Problem => Could you show each line of the records that contains the word "kapitel"?

***** Raw data *****

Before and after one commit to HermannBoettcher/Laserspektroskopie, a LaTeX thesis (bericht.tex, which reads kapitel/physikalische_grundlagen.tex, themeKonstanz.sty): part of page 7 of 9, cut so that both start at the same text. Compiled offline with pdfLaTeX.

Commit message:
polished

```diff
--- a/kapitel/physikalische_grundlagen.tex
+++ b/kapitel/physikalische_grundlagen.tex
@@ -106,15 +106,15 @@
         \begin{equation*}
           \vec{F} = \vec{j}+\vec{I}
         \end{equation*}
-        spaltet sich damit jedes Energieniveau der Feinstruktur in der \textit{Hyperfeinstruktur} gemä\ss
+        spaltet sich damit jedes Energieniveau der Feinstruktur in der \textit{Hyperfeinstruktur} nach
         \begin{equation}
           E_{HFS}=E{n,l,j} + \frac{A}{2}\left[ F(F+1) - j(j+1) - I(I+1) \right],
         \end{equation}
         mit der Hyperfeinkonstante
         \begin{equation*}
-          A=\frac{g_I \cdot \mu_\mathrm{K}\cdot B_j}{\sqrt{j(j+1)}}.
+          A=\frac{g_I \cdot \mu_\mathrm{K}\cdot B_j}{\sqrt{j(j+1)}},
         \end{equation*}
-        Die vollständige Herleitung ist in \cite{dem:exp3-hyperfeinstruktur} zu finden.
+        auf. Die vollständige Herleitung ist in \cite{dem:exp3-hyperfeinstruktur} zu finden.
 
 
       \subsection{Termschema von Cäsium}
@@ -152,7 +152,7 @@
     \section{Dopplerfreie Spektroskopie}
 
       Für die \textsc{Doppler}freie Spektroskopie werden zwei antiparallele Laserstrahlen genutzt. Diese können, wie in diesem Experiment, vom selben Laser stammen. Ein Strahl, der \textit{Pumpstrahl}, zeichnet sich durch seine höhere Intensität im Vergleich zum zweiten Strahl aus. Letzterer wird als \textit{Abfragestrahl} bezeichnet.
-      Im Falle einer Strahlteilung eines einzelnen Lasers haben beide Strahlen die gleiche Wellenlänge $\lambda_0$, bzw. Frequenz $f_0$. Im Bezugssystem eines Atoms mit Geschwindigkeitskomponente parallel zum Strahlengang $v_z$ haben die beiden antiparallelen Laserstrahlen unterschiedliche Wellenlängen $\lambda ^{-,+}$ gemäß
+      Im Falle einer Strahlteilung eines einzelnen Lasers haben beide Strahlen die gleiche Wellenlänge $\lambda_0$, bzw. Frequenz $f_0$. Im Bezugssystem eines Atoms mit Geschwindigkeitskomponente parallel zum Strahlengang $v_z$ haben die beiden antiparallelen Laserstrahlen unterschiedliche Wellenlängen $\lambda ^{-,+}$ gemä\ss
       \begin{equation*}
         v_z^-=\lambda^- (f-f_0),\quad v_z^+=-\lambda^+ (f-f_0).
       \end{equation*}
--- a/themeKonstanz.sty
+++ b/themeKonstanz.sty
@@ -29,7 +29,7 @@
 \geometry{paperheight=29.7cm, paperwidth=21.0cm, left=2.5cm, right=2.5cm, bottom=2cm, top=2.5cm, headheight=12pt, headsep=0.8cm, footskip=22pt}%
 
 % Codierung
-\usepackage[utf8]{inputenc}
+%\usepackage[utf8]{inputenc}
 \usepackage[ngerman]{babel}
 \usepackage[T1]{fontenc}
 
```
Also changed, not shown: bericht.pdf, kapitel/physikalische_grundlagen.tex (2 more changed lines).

*****

Expected answer =>
Before and after one commit to HermannBoettcher/Laserspektroskopie, a LaTeX thesis (bericht.tex, which reads kapitel/physikalische_grundlagen.tex, themeKonstanz.sty): part of page 7 of 9, cut so that both start at the same text. Compiled offline with pdfLaTeX.
--- a/kapitel/physikalische_grundlagen.tex
+++ b/kapitel/physikalische_grundlagen.tex
Also changed, not shown: bericht.pdf, kapitel/physikalische_grundlagen.tex (2 more changed lines).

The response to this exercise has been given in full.